Task to complete ▸ From the listing below, select every line where the word "Linux" appears.
Given entries: Begin
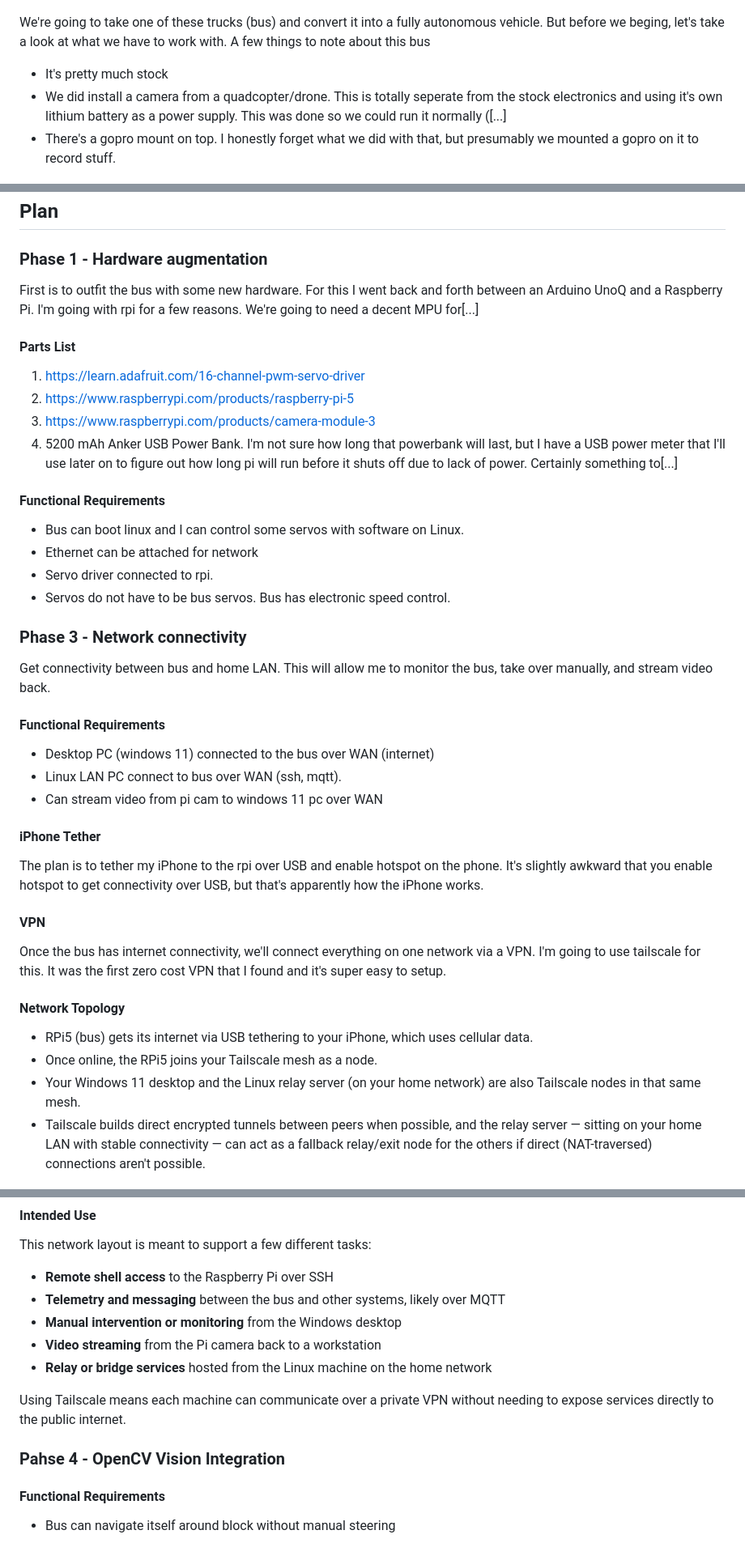
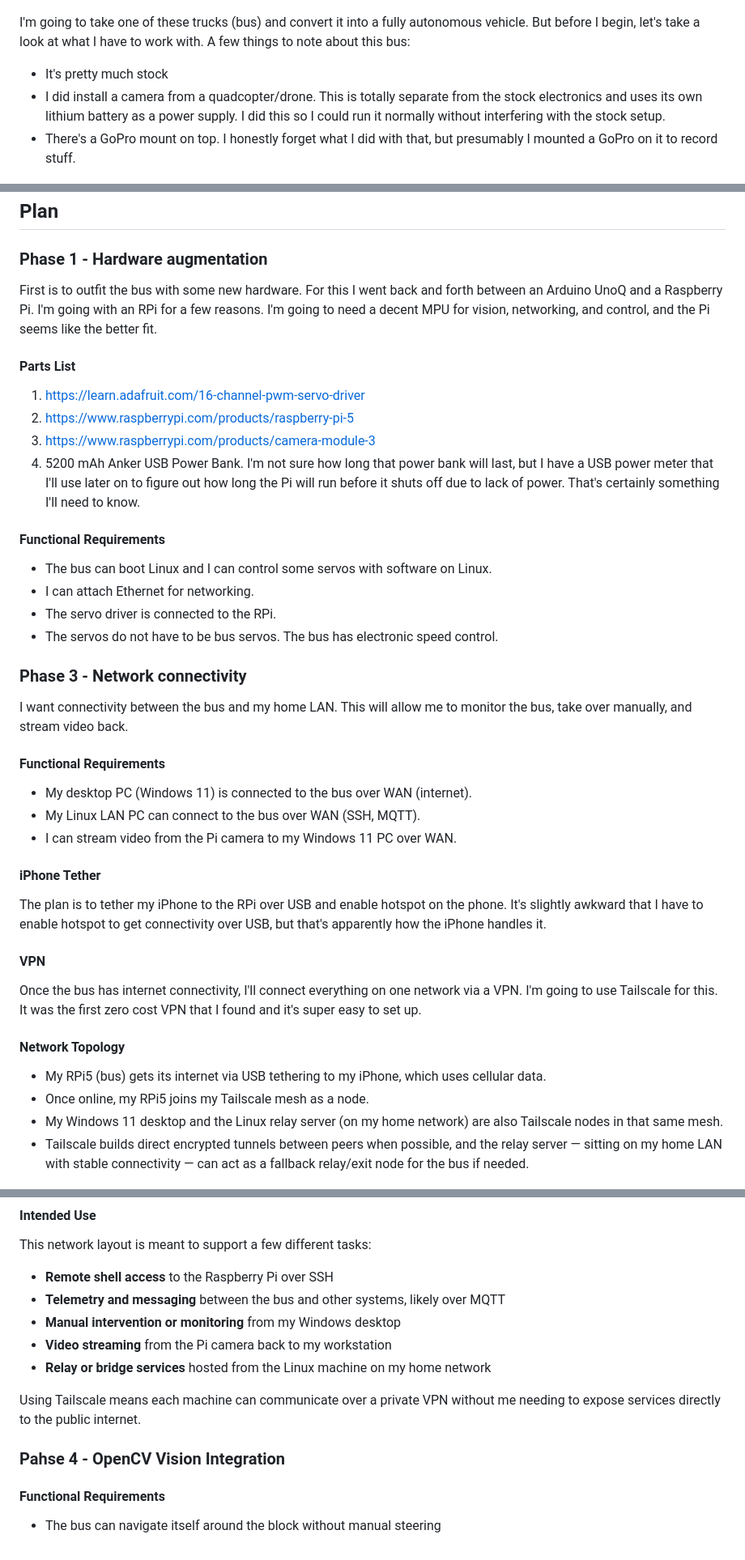
Before and after one commit to gladish/autobus, a Markdown page: README.md, 3 parts joined by grey strips. Shown at 81% size. Rendered like a GitHub page.

Commit message:
Rewrite README.md in first person perspective

```diff
--- a/README.md
+++ b/README.md
@@ -6,45 +6,45 @@ Here's a picture from Tamiya (Stock Photo)
 
 ![The original bus](docs/images/stock_king_yellow.png)
 
-We're going to take one of these trucks (bus) and convert it into a fully autonomous vehicle. But before we beging, let's take a look at what we have to work with. A few things to note about this bus
+I'm going to take one of these trucks (bus) and convert it into a fully autonomous vehicle. But before I begin, let's take a look at what I have to work with. A few things to note about this bus:
 * It's pretty much stock
-* We did install a camera from a quadcopter/drone. This is totally seperate from the stock electronics and using it's own lithium battery as a power supply. This was done so we could run it normally ([...]
-* There's a gopro mount on top. I honestly forget what we did with that, but presumably we mounted a gopro on it to record stuff.
+* I did install a camera from a quadcopter/drone. This is totally separate from the stock electronics and uses its own lithium battery as a power supply. I did this so I could run it normally without interfering with the stock setup.
+* There's a GoPro mount on top. I honestly forget what I did with that, but presumably I mounted a GoPro on it to record stuff.
 
 ![Our base model](docs/images/starter_bus.png)
 
 ## Plan
 ### Phase 1 - Hardware augmentation
-First is to outfit the bus with some new hardware. For this I went back and forth between an Arduino UnoQ and a Raspberry Pi. I'm going with rpi for a few reasons. We're going to need a decent MPU for[...]
+First is to outfit the bus with some new hardware. For this I went back and forth between an Arduino UnoQ and a Raspberry Pi. I'm going with an RPi for a few reasons. I'm going to need a decent MPU for vision, networking, and control, and the Pi seems like the better fit.
 #### Parts List
 1. https://learn.adafruit.com/16-channel-pwm-servo-driver
 1. https://www.raspberrypi.com/products/raspberry-pi-5
 1. https://www.raspberrypi.com/products/camera-module-3
 2. 5200 mAh Anker USB Power Bank.
-I'm not sure how long that powerbank will last, but I have a USB power meter that I'll use later on to figure  out how long pi will run before it shuts off due to lack of power. Certainly something to[...]
+I'm not sure how long that power bank will last, but I have a USB power meter that I'll use later on to figure out how long the Pi will run before it shuts off due to lack of power. That's certainly something I'll need to know.
 #### Functional Requirements
-* Bus can boot linux and I can control some servos with software on Linux.
-* Ethernet can be attached for network
-* Servo driver connected to rpi.
-* Servos do not have to be bus servos. Bus has electronic speed control.
+* The bus can boot Linux and I can control some servos with software on Linux.
+* I can attach Ethernet for networking.
+* The servo driver is connected to the RPi.
+* The servos do not have to be bus servos. The bus has electronic speed control.
 
 ### Phase 3 - Network connectivity
-Get connectivity between bus and home LAN. This will allow me to monitor the bus, take over manually, and stream video back.
+I want connectivity between the bus and my home LAN. This will allow me to monitor the bus, take over manually, and stream video back.
 #### Functional Requirements
-* Desktop PC (windows 11) connected to the bus over WAN (internet)
-* Linux LAN PC connect to bus over WAN (ssh, mqtt).
-* Can stream video from pi cam to windows 11 pc over WAN
+* My desktop PC (Windows 11) is connected to the bus over WAN (internet).
+* My Linux LAN PC can connect to the bus over WAN (SSH, MQTT).
+* I can stream video from the Pi camera to my Windows 11 PC over WAN.
 #### iPhone Tether
-The plan is to tether my iPhone to the rpi over USB and enable hotspot on the phone. It's slightly awkward that you enable hotspot to get connectivity over USB, but that's apparently how the iPhone works.
+The plan is to tether my iPhone to the RPi over USB and enable hotspot on the phone. It's slightly awkward that I have to enable hotspot to get connectivity over USB, but that's apparently how the iPhone handles it.
 #### VPN
-Once the bus has internet connectivity, we'll connect everything on one network via a VPN. I'm going to use tailscale for this. It was the first zero cost VPN that I found and it's super easy to setup.
+Once the bus has internet connectivity, I'll connect everything on one network via a VPN. I'm going to use Tailscale for this. It was the first zero cost VPN that I found and it's super easy to set up.
 
 #### Network Topology
 
-* RPi5 (bus) gets its internet via USB tethering to your iPhone, which uses cellular data.
-* Once online, the RPi5 joins your Tailscale mesh as a node.
-* Your Windows 11 desktop and the Linux relay server (on your home network) are also Tailscale nodes in that same mesh.
-* Tailscale builds direct encrypted tunnels between peers when possible, and the relay server — sitting on your home LAN with stable connectivity — can act as a fallback relay/exit node for the others if direct (NAT-traversed) connections aren't possible.
+* My RPi5 (bus) gets its internet via USB tethering to my iPhone, which uses cellular data.
+* Once online, my RPi5 joins my Tailscale mesh as a node.
+* My Windows 11 desktop and the Linux relay server (on my home network) are also Tailscale nodes in that same mesh.
+* Tailscale builds direct encrypted tunnels between peers when possible, and the relay server — sitting on my home LAN with stable connectivity — can act as a fallback relay/exit node for the bus if needed.
 
 ![Network Topology](docs/images/bus_tailscale_network_diagram.png)
 
@@ -54,12 +54,12 @@ This network layout is meant to support a few different tasks:
 
 * **Remote shell access** to the Raspberry Pi over SSH
 * **Telemetry and messaging** between the bus and other systems, likely over MQTT
-* **Manual intervention or monitoring** from the Windows desktop
-* **Video streaming** from the Pi camera back to a workstation
-* **Relay or bridge services** hosted from the Linux machine on the home network
+* **Manual intervention or monitoring** from my Windows desktop
+* **Video streaming** from the Pi camera back to my workstation
+* **Relay or bridge services** hosted from the Linux machine on my home network
 
-Using Tailscale means each machine can communicate over a private VPN without needing to expose services directly to the public internet.
+Using Tailscale means each machine can communicate over a private VPN without me needing to expose services directly to the public internet.
 
 ### Pahse 4 - OpenCV Vision Integration
 #### Functional Requirements
-* Bus can navigate itself around block without manual steering
+* The bus can navigate itself around the block without manual steering
```
Also changed, not shown: other parts of README.md (+1 -1 lines).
Given entries: End
Answer space ▸
-* Bus can boot linux and I can control some servos with software on Linux.
+* The bus can boot Linux and I can control some servos with software on Linux.
-* Linux LAN PC connect to bus over WAN (ssh, mqtt).
+* My Linux LAN PC can connect to the bus over WAN (SSH, MQTT).
-* Your Windows 11 desktop and the Linux relay server (on your home network) are also Tailscale nodes in that same mesh.
+* My Windows 11 desktop and the Linux relay server (on my home network) are also Tailscale nodes in that same mesh.
-* **Relay or bridge services** hosted from the Linux machine on the home network
+* **Relay or bridge services** hosted from the Linux machine on my home network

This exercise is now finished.